Data extracts: Begin

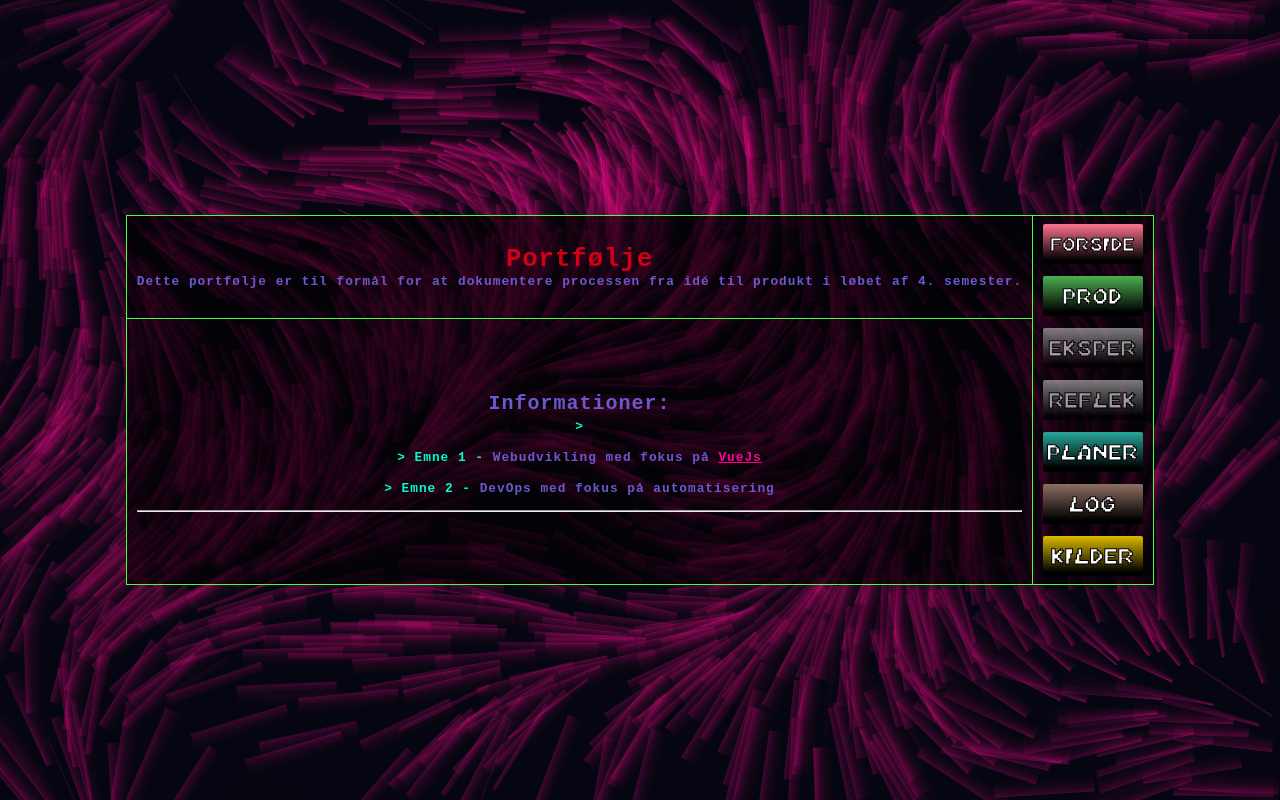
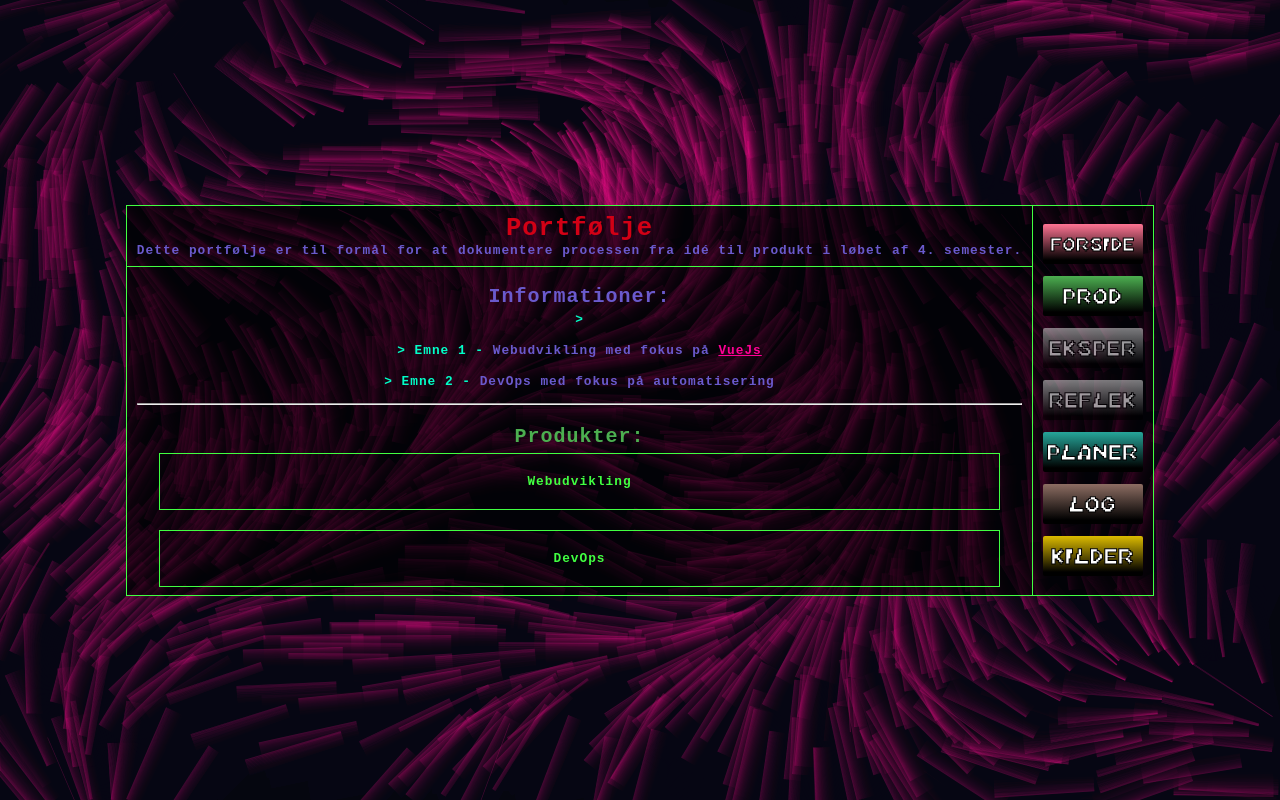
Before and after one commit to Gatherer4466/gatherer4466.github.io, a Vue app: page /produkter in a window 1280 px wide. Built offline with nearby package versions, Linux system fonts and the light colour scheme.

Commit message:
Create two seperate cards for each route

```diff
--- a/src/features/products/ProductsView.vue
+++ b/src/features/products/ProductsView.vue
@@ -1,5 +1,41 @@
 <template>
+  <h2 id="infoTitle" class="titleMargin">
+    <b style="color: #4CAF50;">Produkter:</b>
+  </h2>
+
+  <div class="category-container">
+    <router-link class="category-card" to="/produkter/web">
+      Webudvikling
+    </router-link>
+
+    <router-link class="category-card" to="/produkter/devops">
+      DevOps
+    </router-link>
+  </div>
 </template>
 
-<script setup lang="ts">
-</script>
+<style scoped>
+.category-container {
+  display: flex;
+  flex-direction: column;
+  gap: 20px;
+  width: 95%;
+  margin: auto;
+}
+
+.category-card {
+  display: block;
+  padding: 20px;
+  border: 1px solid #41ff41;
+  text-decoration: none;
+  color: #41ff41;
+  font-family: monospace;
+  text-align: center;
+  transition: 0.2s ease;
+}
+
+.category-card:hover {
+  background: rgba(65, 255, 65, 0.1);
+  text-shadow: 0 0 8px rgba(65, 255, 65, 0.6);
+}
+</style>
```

Data extracts: End
Data extracts: Begin

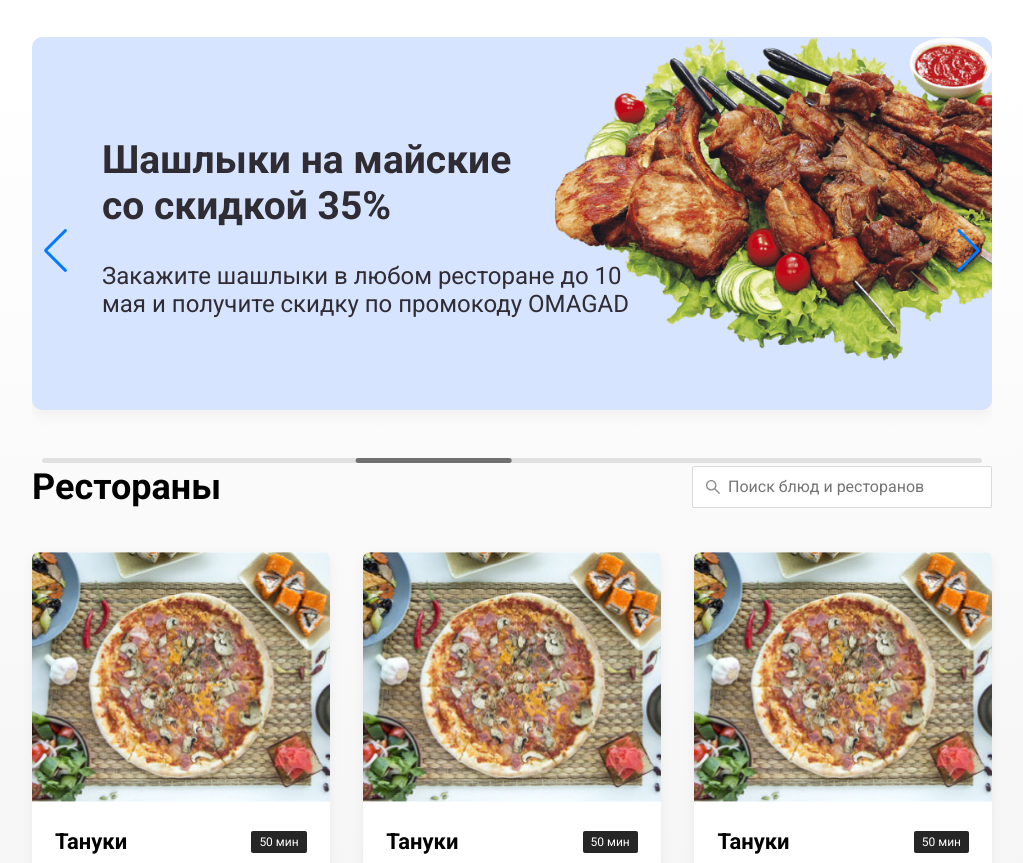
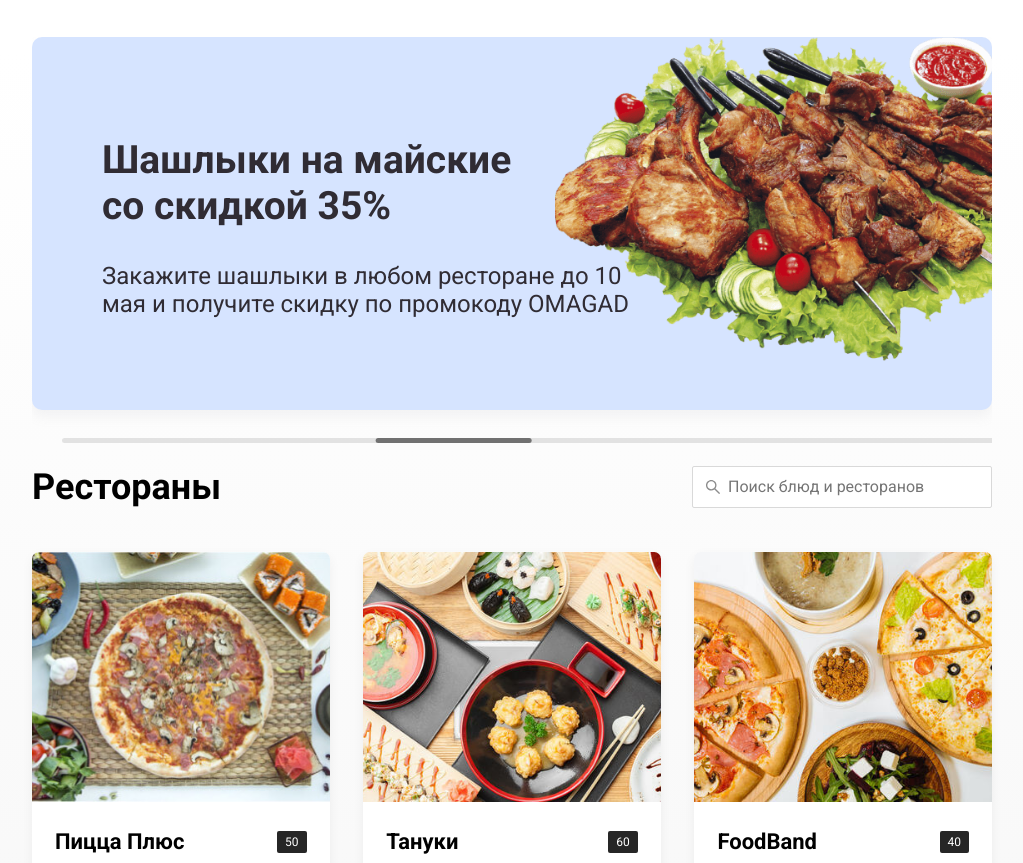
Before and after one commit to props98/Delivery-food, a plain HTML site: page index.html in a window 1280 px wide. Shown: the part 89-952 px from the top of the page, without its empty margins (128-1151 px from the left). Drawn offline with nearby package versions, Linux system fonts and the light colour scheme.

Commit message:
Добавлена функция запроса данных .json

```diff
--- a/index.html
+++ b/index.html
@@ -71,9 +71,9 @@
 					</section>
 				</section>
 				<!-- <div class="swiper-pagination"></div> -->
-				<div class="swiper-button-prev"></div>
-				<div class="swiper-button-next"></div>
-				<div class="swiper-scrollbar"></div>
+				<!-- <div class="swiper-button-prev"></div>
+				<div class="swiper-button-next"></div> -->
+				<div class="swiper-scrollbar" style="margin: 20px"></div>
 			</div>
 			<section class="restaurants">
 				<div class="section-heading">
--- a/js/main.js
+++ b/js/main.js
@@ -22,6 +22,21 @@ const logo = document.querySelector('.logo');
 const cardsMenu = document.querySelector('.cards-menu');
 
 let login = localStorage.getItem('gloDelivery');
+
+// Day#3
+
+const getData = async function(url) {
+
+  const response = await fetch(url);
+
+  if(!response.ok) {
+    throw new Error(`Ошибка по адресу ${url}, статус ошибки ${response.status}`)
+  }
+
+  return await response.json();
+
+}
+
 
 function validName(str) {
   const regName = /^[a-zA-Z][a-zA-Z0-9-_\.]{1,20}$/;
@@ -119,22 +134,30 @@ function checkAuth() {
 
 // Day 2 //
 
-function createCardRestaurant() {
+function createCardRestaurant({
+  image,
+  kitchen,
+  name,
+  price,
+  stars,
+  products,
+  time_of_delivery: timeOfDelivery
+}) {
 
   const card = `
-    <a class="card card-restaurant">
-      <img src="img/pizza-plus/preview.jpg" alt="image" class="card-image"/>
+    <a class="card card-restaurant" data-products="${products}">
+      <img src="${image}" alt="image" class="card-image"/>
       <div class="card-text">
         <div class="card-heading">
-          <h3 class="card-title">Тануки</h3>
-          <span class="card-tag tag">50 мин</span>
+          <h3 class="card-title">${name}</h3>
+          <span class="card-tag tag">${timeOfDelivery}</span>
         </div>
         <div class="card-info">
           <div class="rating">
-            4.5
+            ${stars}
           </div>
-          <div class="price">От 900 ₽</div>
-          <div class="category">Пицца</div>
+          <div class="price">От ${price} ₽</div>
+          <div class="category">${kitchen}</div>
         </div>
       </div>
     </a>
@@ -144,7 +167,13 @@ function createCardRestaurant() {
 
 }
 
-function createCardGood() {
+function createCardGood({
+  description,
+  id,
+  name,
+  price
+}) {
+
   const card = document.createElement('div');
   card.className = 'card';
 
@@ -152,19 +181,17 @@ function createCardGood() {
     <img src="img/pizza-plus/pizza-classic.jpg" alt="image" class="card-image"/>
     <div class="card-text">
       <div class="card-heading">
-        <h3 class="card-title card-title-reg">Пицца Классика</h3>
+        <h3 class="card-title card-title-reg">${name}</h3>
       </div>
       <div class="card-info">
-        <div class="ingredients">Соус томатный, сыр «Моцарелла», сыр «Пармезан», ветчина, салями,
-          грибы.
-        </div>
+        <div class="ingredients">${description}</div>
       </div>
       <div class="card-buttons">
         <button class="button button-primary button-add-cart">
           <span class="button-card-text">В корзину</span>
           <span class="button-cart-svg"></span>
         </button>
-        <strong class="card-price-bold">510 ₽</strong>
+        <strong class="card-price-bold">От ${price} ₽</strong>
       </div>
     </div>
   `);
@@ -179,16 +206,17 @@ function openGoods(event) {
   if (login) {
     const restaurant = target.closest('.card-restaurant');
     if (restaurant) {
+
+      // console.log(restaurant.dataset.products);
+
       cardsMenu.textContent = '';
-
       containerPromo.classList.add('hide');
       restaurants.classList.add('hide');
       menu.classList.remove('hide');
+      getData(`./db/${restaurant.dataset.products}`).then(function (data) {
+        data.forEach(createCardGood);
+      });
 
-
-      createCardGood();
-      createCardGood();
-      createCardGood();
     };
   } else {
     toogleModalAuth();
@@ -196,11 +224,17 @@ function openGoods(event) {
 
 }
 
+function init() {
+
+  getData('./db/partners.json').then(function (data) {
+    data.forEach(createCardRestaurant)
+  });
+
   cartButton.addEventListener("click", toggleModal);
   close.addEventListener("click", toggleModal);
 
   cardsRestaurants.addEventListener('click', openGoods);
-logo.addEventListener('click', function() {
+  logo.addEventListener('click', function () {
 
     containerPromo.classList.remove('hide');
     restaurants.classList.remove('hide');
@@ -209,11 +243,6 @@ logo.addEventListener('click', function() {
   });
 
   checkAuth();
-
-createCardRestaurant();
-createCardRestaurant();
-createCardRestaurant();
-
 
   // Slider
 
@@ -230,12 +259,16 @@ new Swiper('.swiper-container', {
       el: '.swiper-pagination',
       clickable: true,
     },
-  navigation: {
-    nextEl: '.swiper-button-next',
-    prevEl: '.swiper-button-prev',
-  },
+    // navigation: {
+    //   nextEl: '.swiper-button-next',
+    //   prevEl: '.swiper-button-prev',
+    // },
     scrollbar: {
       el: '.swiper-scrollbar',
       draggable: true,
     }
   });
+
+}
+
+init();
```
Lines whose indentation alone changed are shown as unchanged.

Data extracts: End
Data extracts: Begin

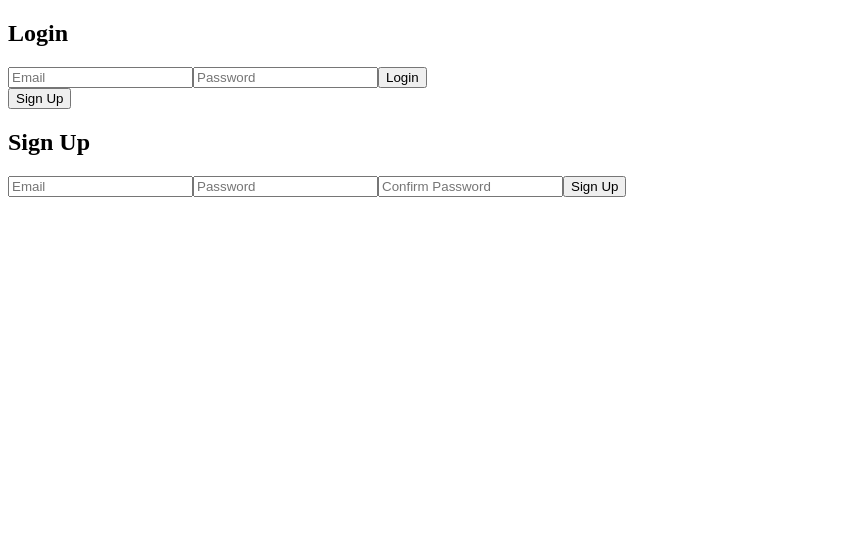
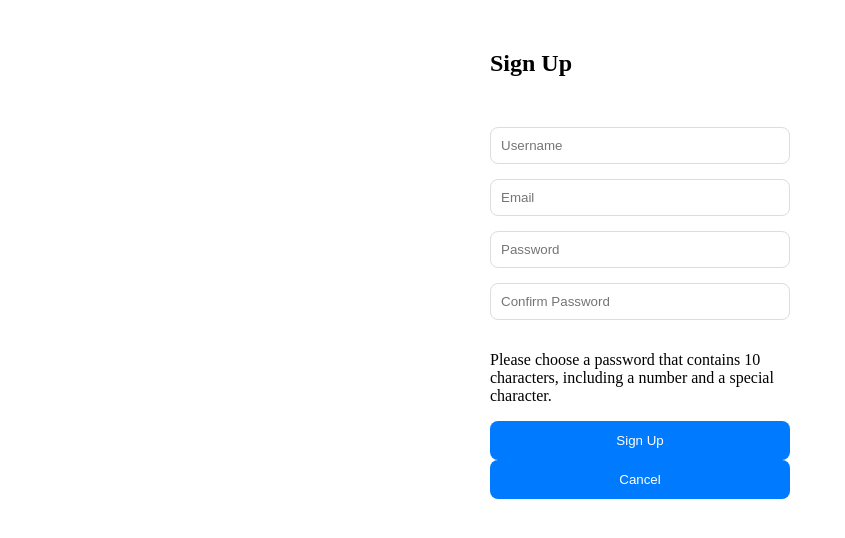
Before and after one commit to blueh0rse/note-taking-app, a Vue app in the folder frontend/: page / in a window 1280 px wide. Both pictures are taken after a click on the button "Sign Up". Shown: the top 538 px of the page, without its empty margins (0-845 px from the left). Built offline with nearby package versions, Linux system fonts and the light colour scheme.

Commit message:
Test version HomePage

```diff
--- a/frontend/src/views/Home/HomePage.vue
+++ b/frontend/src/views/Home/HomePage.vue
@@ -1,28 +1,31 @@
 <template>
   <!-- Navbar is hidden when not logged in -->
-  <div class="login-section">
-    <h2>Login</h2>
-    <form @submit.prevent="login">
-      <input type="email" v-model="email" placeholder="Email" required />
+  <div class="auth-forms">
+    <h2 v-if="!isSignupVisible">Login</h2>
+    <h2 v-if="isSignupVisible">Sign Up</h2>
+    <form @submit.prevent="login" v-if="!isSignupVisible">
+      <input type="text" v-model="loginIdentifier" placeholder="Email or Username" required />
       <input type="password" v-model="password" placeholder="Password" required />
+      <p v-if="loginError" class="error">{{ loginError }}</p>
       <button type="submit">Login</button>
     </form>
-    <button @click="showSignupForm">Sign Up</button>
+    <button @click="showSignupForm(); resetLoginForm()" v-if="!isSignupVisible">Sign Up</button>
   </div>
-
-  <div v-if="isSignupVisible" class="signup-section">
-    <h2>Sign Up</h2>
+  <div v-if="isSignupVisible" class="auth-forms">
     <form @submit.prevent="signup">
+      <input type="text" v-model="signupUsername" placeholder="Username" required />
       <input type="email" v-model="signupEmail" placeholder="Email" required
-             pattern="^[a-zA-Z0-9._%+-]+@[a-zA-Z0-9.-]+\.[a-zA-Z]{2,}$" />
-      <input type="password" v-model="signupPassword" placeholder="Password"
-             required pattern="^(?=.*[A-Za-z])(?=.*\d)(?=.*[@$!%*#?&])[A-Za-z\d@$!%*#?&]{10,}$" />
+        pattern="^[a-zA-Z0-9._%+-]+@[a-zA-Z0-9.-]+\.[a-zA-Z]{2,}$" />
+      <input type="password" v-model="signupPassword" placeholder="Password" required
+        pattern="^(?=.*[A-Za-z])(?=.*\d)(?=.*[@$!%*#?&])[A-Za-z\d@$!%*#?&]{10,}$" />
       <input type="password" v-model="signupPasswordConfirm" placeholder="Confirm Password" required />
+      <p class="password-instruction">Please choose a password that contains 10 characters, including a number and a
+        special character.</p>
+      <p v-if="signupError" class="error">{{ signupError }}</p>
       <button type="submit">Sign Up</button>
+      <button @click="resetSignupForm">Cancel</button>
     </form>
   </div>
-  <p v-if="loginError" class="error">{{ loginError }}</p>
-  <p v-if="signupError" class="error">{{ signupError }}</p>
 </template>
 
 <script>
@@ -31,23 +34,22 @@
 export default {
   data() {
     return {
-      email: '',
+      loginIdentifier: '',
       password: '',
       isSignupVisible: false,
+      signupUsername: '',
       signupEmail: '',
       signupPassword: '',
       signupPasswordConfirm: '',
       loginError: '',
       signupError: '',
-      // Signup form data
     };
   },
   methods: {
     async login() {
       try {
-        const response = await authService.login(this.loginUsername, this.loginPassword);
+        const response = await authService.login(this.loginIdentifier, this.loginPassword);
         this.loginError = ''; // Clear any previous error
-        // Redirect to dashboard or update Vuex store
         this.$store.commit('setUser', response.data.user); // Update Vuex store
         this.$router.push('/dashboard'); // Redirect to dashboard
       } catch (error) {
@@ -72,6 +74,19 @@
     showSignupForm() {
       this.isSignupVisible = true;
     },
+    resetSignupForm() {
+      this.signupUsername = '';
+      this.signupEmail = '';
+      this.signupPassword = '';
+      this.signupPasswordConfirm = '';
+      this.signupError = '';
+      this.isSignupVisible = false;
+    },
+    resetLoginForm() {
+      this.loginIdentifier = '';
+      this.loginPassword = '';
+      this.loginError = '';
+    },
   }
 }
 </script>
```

Data extracts: End

■ **What you will do**: Copy out the lines of the data where the word "category" can be found.

■ **Result for this task**:
+  <div class="category-container">
+    <router-link class="category-card" to="/produkter/web">
+    <router-link class="category-card" to="/produkter/devops">
+.category-container {
+.category-card {
+.category-card:hover {
-          <div class="category">Пицца</div>
+          <div class="category">${kitchen}</div>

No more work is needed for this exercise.